Genus Grallaria
The Antpittas

Antpitta, Variegated  Grallaria varia  Found: South America
|Image by: 1, 2) Dario Sanches



ANTBIRDS

Family Thamnophilidae


The Antbirds of family Thamnophilidae occur in tropical and subtropical Central and South America. They feed on ants and other insects. Thare are related to antthrushes and antpittas of family Formicariidae.


Genus Drymophila

Antbird, Dusky-tailed  Drymophila malura  Found: South America
Image by Dario Sanches - eserva Guainumbi, Sao Luis do Paraitinga, Sao Paulo, Brazil


Antbird, Ferruginous  Drymophila ferruginea  Found: Brazil
Image by: 1, 2) Dario Sanches - Serra da Cantareira State Park, São Paulo, Brazil



Genus Formicivora

Antwren, White-fringed  Formicivora grisea  Found: South America
Image by: New Jersy Birds



Genus Gymnopithys

Antbird, Bicolored  Gymnopithys leucaspis  Found: Central America, South America
Image by: 1, 2, 3, 4) Dick Daniels - Soberania National Park, Panama



Genus Herpsilochmus

Antwren, Rufous-winged  Herpsilochmus rufimarginatus  Found: South America
Image by: Dario Sanches
1) Male



Genus Hylophylax

Antbird, Spotted  Hylophylax naevioides  Found: southern Central America, northwestern South America
Image by: 1, 2) Dick Daniels - Soberania National Park, Panama
1) Female  2) Male



Genus Hypoedaleus - 1 species

Antshrike, Spot-backed  Hypoedaleus guttatus  Found: South America
Image by: 1, 2) Dario Sanches



Genus Myrmotherula

Antwren, Star-throated  Myrmotherula gularis  Found: Brazil
Image by 1, 2) Dario Sanches


Antwren, Unicolored  Myrmotherula unicolor    Found: Brazil
Image by: Dario Sanches - Brazil



Genus Neoctantes - 1 species

Bushbird, Black  Neoctantes niger  Found: South America
Image by: Dick Daniels - Botanical Gardens, Quito, Ecuador
1) ID needs verification



Genus Phaenostictus - 1 species
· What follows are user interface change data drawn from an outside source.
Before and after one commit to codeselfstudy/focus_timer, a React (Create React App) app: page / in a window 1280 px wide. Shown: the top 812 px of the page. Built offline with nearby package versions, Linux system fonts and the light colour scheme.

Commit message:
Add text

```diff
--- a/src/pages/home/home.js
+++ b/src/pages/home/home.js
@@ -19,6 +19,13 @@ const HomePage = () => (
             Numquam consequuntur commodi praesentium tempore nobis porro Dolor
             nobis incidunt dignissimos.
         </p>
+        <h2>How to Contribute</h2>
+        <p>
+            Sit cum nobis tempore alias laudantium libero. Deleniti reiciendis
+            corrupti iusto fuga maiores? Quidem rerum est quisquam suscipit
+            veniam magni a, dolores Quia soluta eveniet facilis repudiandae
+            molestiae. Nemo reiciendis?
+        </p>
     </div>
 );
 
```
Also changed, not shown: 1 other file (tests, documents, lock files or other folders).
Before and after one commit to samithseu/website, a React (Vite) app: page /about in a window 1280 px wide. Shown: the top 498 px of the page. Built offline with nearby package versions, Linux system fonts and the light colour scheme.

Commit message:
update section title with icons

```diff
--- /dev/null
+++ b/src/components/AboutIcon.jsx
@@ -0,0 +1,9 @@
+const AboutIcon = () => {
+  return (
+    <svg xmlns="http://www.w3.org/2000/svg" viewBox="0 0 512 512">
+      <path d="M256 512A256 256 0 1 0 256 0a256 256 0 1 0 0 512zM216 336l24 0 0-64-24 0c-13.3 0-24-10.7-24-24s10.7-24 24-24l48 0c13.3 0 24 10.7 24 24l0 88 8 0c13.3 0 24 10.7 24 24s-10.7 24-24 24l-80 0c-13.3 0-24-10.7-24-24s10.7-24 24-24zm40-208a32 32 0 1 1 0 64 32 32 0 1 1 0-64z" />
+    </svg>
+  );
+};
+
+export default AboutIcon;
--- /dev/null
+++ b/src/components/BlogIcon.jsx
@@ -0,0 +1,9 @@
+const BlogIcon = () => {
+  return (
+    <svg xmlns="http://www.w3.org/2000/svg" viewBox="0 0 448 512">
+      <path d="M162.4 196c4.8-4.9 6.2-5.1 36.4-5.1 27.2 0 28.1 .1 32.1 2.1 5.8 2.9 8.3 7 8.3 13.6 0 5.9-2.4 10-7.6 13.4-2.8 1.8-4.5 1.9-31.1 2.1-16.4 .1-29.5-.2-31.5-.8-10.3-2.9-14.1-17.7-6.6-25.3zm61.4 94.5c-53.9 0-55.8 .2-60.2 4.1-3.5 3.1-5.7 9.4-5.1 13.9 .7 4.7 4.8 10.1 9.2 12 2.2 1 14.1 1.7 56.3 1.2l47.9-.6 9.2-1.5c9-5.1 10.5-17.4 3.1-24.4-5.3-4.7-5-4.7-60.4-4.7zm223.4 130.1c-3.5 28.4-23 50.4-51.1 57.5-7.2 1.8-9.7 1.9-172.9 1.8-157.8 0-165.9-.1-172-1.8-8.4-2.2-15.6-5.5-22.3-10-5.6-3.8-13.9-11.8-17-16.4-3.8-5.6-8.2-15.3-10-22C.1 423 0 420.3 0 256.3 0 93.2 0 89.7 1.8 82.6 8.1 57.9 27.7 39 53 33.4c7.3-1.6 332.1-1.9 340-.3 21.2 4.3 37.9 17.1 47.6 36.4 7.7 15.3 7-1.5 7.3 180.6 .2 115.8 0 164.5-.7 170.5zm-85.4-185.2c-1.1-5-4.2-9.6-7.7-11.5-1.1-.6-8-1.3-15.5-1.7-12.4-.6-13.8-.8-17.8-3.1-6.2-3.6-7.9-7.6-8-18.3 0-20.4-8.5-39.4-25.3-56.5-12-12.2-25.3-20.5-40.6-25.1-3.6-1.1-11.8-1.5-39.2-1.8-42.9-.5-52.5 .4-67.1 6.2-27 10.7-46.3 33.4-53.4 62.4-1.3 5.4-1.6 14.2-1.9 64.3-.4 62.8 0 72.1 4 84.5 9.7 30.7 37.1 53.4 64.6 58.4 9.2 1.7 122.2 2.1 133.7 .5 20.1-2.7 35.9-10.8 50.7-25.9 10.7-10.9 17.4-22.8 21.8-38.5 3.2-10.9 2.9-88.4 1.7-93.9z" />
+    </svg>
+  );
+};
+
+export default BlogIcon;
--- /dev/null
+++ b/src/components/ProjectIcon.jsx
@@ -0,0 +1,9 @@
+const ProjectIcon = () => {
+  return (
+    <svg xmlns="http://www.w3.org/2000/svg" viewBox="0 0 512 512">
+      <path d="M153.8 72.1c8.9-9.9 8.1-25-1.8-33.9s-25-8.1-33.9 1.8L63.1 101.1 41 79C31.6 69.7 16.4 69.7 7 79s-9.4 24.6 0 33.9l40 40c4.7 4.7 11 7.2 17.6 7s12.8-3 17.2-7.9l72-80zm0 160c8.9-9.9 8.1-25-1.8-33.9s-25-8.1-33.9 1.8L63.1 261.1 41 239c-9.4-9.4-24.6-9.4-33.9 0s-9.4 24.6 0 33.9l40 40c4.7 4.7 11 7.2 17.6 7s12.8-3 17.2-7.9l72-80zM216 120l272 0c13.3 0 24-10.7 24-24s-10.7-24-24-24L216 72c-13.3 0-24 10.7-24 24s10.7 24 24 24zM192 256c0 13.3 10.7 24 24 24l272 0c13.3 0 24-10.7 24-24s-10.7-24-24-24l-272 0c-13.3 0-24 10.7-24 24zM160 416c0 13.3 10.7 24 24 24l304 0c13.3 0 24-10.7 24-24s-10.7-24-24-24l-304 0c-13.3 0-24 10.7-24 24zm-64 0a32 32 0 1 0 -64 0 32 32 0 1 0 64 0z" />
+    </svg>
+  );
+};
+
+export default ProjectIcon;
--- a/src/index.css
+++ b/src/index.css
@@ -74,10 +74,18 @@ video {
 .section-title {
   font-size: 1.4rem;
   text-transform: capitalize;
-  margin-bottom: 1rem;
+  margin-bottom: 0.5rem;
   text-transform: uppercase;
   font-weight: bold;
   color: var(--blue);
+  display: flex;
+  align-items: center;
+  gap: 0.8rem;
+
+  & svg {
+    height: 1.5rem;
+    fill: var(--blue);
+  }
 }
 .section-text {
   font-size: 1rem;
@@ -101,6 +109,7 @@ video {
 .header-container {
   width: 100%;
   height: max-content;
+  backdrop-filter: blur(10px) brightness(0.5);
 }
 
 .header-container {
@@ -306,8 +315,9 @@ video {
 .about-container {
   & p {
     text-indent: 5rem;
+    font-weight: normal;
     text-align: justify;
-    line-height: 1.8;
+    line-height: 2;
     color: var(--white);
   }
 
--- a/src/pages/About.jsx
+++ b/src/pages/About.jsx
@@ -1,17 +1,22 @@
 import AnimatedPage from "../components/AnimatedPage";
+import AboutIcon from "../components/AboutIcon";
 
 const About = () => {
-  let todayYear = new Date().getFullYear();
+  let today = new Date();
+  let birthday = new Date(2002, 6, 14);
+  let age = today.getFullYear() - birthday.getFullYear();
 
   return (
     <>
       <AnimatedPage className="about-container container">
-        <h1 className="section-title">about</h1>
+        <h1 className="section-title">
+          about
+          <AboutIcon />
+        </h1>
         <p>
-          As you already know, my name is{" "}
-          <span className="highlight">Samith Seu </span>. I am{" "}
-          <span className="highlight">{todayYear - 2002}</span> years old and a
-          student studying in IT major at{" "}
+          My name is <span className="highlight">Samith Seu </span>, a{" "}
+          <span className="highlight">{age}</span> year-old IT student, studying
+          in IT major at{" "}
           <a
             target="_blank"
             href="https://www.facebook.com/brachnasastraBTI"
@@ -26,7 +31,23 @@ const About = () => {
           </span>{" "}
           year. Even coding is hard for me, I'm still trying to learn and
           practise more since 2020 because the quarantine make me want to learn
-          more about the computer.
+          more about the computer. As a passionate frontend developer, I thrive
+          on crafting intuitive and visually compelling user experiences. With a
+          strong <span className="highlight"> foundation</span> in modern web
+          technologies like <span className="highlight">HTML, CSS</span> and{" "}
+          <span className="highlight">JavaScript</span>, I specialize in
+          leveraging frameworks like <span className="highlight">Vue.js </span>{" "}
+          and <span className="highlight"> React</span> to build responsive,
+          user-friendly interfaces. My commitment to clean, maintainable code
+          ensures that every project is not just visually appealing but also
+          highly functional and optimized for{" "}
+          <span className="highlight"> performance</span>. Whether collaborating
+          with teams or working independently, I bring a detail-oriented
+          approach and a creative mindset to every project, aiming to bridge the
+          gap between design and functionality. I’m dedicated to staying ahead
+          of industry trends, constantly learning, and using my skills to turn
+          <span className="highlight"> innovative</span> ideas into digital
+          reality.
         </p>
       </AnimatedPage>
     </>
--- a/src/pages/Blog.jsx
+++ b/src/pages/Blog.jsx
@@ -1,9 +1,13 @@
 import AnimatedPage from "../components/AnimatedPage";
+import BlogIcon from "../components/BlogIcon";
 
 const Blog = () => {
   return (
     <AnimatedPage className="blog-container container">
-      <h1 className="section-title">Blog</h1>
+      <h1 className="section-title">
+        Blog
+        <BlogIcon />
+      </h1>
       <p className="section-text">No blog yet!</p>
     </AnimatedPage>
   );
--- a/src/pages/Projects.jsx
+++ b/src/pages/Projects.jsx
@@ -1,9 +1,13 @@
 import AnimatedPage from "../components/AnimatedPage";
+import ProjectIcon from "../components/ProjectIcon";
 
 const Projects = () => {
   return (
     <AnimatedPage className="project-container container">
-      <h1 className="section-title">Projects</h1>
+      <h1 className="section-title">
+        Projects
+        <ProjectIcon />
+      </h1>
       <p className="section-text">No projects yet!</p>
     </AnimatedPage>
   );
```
Antbird, Ocellated  Phaenostictus mcleannani  Found; Central America, South America
Image by: 1, 2, 3) Dick Daniels - Soberania National Park, Panama



Genus Pyriglena

Fire-eye, White-shouldered  Pyriglena leucoptera  Found: southern South America
Image by: 1, 2) Dario Sanches - Brazil


Antshrike, Black-crested   Sakesphorus canadensis   Found: South America
Image by: 1, 2) Dominic Sherony



Genus Thamnophilus

Antshrike, Barred Thamnophilus doliatus  Found: South America 
The male Barred Antshrike has barred black-and-white plumage; white based black crest. Female has rufous upperparts; chestnut crest; blacked-streaked side of head and neck; rich buff underparts.
Image by 1, 4) New Jersy Birds     2, 5, 6) Dario Sanches   3, 7) Charlie Westerinen - near the Arenal volcano in Costa Rica.
1, 2, 3) Female  4 - 7) Male



Antshrike, Black  Thamnophilus nigriceps  Found: Panama, Columbia
Image by: 1) Joseph Smit  2) Dick Daniels - Soberania National Park, Panama
1) Female  2) Male


Antshrike, Black-hooded   Thamnophilus bridgesi  Found: Costa Rica, Panama
Image by: Jerry Oldenettel - Tarcoles River, Costa Rica


Antshrike, Rufous-capped  Thamnophilus ruficapillus  Found: South America
Image by: Claudio Timm
1) Male


Antstrike, Western Slaty- Thamnophilus atrinucha  Found: Central America, South America
Image by: 1) Brian Ralphs  2) Patty McGann - Panama   3) Francesco Veronesi - Ecuador  4) Dick Daniels - Soberania National Park, Panama


Antshrike, Variable  Thamnophilus caerulescens  Found: South America
Image by:  1, 2) Cláudio Timm - Rio Grande do Sul, Brazil  3, 4, 5) Dario Sanches - Brazil
1) Female  2 - 5) Male




Genus Willisornis

Antbird, Scale-backed  Willisornis poecilinotus  Found: Amazon basin of South America
Image by: 1) Jose Loiza - Ecuador  2) Dick Daniels - Ecuador
1) Female  2) Male








Back to Top